RECORDS TO USE:
>>
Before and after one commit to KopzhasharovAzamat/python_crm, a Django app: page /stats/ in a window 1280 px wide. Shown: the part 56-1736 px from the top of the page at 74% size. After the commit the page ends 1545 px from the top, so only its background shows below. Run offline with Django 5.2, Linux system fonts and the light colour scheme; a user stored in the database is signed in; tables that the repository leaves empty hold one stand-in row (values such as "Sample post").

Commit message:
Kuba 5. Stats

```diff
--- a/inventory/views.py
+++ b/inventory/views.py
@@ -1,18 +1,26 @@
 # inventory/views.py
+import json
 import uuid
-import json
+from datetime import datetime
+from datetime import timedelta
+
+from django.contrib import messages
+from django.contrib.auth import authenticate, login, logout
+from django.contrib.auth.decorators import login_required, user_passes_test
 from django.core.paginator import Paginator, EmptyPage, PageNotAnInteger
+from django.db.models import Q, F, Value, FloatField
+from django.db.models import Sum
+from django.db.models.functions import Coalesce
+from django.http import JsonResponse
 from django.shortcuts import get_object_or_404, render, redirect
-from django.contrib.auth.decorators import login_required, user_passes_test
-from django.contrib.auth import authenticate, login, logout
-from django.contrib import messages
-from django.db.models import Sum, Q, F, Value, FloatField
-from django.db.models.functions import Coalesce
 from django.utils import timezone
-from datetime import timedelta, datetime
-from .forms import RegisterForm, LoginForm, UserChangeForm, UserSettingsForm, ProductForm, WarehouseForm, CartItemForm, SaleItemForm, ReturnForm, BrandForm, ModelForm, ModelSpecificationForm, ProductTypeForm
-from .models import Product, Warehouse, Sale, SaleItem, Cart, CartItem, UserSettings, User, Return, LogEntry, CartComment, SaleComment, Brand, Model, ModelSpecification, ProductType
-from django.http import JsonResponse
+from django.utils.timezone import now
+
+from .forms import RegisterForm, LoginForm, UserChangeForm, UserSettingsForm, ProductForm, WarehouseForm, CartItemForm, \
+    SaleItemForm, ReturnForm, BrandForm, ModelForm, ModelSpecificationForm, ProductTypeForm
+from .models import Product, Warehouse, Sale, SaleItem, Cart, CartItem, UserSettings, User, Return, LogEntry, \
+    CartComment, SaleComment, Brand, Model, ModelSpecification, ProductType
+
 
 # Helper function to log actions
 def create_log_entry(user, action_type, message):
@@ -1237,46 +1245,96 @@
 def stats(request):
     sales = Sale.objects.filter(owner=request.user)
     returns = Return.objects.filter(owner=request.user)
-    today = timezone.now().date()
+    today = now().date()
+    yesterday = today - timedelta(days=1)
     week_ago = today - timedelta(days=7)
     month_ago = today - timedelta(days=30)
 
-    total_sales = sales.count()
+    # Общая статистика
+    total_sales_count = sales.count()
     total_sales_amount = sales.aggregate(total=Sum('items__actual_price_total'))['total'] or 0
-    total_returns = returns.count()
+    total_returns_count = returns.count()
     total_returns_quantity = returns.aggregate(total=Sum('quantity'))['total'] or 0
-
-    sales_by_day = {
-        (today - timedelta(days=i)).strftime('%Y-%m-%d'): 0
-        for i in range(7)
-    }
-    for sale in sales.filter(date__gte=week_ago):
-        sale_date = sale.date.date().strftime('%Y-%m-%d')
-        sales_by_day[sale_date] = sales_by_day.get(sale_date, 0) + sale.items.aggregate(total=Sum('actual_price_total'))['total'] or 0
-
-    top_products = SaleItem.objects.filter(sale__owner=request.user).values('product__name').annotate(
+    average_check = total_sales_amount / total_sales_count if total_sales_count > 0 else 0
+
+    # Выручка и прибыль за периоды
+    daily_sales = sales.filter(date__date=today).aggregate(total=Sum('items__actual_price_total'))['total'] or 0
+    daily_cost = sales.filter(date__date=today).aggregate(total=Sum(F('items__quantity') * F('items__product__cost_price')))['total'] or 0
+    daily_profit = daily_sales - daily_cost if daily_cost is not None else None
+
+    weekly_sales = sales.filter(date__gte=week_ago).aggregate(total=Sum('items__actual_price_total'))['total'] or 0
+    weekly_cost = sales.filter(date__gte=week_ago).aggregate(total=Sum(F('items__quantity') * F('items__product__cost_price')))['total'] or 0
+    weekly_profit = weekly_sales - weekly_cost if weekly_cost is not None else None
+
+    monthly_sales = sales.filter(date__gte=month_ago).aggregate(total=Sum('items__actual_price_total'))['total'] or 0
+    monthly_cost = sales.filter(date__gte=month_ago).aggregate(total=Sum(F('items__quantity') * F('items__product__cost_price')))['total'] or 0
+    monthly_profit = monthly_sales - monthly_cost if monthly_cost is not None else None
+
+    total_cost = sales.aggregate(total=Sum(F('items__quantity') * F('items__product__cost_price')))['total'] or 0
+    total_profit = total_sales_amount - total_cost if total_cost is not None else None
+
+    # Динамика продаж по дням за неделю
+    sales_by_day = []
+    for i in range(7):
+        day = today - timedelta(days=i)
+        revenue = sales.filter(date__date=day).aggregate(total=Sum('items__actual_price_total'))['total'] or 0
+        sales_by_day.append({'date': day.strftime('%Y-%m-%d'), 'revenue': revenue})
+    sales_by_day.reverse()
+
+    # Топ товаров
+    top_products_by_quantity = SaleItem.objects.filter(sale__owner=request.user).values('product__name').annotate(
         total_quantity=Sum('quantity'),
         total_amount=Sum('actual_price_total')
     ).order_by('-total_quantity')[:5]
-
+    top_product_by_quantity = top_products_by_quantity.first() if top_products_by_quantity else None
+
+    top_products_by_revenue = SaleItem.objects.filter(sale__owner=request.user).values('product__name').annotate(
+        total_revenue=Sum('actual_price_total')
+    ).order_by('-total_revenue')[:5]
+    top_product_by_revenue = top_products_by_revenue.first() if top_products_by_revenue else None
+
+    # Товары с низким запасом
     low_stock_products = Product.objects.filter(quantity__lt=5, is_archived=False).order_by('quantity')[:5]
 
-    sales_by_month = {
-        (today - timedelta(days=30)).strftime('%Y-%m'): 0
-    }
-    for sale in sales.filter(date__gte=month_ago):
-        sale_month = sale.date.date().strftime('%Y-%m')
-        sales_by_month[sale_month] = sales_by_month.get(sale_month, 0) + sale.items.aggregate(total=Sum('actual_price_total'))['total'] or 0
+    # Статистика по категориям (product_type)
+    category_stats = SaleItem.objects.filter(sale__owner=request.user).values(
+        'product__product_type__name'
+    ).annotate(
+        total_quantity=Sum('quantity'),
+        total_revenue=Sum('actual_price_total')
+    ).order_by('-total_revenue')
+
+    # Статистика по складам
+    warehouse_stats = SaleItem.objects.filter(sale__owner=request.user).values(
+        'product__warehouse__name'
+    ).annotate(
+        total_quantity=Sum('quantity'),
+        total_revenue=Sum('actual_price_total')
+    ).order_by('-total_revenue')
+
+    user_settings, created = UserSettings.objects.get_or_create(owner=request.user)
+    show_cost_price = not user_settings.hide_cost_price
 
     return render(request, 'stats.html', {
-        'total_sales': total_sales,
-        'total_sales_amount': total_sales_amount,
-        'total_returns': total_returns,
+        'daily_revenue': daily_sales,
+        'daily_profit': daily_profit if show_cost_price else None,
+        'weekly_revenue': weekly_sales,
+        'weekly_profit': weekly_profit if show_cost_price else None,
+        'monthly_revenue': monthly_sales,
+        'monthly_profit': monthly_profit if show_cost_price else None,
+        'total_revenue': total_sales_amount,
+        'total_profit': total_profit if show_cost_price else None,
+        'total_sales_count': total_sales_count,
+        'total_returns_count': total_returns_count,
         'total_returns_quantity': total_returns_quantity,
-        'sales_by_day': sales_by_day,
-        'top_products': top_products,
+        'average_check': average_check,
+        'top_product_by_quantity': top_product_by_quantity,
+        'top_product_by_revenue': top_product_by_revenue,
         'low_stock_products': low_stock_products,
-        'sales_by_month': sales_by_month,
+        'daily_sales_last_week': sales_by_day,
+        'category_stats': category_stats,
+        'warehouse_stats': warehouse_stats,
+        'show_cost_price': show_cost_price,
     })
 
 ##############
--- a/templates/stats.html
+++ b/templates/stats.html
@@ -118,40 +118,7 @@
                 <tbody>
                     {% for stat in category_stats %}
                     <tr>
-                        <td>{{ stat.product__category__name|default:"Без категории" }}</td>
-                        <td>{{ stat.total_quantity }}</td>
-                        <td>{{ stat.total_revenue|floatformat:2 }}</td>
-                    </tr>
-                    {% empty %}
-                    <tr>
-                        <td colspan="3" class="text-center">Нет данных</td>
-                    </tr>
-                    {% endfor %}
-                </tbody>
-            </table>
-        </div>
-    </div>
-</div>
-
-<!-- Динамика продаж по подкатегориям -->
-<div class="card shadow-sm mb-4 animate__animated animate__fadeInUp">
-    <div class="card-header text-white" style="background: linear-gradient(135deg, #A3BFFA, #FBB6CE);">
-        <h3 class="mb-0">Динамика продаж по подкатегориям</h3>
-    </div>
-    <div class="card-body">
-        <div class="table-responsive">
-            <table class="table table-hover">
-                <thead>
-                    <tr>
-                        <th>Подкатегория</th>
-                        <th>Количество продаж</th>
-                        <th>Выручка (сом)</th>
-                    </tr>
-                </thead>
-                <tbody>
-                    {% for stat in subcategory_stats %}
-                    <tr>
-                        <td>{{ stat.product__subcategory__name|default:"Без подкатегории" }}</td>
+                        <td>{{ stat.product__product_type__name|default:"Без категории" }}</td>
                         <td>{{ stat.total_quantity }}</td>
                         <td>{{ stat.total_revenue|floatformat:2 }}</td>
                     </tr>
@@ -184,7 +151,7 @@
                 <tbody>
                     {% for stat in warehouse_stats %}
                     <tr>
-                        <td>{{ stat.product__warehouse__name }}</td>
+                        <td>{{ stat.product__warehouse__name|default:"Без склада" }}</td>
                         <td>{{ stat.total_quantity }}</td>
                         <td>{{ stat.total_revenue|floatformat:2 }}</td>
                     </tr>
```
<<
WHAT YOU SHOULD DO:
From the entries above, tally every line holding the string "values". Give only the count.

EXERCISE SOLUTION:
6